**PROBLEM REQUIREMENTS**
Your job is to copy every line in the material containing the word "density".

**PROVIDED RECORDS**
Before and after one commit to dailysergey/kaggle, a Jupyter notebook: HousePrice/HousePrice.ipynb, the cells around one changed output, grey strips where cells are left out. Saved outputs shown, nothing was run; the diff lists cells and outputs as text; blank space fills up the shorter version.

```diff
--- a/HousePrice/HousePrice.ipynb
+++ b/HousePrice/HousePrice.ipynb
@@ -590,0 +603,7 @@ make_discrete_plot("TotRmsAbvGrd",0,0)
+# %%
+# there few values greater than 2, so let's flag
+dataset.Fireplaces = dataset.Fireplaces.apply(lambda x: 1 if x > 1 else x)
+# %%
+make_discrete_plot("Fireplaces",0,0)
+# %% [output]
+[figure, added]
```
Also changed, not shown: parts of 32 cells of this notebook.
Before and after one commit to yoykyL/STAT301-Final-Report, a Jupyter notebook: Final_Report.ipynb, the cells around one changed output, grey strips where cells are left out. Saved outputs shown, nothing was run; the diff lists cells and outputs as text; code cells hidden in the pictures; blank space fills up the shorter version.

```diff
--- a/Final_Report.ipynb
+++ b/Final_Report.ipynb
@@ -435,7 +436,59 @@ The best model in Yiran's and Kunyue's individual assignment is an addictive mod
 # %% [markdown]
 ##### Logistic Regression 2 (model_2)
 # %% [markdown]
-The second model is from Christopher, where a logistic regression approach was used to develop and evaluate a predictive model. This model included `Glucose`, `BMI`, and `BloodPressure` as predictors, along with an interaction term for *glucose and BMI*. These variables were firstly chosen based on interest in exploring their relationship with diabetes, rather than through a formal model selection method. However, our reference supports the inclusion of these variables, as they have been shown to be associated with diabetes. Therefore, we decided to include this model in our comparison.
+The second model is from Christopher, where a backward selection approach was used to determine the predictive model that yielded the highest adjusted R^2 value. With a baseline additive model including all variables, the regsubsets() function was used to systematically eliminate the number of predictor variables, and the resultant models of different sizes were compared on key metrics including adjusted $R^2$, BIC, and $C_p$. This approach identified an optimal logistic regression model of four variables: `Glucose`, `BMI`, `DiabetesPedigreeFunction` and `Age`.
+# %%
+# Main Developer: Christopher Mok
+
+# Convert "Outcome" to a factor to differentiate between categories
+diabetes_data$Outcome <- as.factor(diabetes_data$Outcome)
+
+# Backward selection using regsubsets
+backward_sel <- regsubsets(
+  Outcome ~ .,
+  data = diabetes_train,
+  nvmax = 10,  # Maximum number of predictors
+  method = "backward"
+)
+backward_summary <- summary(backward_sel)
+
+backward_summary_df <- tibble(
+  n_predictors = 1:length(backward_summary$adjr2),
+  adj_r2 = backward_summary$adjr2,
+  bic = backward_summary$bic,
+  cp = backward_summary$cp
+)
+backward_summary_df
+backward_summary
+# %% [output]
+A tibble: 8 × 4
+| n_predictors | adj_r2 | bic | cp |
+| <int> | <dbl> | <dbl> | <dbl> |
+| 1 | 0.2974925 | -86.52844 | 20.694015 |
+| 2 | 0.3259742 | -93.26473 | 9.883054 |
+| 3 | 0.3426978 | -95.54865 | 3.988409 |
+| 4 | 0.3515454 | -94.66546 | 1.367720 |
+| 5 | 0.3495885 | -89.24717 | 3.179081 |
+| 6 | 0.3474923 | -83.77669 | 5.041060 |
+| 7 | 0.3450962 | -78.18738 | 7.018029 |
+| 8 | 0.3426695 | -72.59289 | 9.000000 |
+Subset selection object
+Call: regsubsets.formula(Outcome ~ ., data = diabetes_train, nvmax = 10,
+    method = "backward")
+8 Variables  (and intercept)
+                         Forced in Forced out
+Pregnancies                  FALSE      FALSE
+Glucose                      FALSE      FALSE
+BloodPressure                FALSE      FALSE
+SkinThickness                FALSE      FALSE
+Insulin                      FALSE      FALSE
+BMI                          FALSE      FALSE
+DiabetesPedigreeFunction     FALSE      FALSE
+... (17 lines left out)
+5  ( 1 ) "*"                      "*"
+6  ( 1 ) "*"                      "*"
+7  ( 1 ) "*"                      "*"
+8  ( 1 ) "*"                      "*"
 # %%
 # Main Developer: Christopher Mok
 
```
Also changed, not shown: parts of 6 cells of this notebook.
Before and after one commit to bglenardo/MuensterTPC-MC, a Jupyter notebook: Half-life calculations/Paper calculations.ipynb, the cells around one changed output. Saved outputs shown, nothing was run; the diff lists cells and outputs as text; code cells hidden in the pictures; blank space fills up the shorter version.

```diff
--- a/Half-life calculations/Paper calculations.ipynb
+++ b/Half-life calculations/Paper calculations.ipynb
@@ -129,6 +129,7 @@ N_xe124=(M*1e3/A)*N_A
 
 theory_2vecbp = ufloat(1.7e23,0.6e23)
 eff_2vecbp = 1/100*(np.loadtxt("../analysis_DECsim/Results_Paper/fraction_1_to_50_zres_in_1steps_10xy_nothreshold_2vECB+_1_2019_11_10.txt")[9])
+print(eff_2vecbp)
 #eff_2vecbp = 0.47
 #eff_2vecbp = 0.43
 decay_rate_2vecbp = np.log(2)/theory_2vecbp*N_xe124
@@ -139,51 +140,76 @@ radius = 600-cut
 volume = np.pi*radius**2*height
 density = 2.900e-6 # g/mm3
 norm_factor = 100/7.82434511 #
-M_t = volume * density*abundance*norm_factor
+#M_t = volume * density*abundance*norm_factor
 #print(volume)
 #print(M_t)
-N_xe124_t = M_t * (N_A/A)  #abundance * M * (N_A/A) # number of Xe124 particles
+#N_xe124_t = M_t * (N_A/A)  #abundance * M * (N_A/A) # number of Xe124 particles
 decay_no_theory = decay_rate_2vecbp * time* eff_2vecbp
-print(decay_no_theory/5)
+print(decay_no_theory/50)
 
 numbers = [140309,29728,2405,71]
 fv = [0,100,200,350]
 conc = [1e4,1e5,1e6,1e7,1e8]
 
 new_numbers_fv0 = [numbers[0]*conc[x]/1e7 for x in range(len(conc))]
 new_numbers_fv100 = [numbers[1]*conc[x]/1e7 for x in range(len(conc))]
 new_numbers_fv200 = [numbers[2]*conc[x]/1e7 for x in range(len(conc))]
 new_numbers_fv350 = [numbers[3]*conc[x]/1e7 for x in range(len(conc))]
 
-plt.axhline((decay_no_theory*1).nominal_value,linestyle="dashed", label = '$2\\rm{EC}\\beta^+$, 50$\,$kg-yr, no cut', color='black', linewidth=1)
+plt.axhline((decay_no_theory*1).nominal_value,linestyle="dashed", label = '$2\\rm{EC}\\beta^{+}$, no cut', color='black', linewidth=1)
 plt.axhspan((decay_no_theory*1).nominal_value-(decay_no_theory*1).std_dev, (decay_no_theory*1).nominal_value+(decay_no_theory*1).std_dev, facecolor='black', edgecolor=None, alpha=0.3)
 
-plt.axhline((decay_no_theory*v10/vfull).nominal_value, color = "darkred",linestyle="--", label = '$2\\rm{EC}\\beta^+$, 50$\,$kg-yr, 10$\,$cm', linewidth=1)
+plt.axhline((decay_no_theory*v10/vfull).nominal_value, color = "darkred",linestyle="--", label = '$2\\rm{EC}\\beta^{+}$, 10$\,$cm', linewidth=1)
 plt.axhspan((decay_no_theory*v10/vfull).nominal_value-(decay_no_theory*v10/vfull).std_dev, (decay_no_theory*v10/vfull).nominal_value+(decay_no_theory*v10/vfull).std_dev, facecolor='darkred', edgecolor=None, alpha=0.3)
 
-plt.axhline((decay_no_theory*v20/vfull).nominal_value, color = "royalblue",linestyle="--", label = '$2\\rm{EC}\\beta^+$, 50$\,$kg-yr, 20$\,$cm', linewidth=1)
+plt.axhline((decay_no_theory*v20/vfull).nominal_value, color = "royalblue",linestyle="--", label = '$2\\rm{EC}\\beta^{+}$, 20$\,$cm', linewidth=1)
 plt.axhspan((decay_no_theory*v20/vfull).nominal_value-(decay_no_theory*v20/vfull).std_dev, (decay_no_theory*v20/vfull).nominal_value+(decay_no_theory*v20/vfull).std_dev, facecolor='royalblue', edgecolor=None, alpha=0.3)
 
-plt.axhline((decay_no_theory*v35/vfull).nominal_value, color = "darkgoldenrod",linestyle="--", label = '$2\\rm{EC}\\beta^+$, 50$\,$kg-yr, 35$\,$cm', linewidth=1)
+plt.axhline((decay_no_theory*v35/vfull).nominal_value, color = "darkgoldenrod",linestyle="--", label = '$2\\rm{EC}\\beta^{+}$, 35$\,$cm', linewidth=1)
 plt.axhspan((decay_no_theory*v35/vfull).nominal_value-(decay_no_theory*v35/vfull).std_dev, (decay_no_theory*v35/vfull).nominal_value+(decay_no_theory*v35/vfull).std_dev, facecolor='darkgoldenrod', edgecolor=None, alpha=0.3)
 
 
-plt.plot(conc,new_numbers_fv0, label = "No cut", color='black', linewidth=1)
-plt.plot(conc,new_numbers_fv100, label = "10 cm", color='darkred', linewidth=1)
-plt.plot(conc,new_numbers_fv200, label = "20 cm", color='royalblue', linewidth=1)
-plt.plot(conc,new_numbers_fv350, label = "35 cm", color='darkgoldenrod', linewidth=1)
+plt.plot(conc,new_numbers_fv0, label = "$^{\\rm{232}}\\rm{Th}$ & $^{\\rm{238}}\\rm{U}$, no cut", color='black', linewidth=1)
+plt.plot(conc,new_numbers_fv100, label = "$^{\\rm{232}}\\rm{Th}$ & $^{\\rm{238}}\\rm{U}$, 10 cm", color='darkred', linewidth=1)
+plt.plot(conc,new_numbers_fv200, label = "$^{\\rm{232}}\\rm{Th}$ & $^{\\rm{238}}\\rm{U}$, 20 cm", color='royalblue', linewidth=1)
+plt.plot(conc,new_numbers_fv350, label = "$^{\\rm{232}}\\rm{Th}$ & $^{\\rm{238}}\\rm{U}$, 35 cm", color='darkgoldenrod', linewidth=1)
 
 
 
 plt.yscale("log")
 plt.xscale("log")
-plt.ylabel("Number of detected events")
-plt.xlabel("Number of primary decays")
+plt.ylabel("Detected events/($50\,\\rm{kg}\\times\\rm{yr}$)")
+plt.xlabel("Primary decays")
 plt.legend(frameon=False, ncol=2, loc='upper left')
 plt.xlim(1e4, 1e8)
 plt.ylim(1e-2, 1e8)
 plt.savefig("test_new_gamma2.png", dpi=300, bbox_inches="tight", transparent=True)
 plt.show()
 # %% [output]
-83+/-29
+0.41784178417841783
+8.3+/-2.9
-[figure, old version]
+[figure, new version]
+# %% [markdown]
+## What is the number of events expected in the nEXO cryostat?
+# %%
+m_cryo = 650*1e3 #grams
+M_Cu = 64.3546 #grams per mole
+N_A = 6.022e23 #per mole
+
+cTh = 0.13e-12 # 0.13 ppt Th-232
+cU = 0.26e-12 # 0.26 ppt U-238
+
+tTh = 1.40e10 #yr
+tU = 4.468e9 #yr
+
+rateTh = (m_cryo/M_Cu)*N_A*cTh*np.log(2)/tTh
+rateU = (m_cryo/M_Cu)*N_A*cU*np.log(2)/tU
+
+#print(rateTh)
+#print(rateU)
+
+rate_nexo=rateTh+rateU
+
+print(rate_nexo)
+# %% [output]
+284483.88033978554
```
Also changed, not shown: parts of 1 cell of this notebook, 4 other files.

**RESPONSE AREA**
 density = 2.900e-6 # g/mm3
-M_t = volume * density*abundance*norm_factor
+#M_t = volume * density*abundance*norm_factor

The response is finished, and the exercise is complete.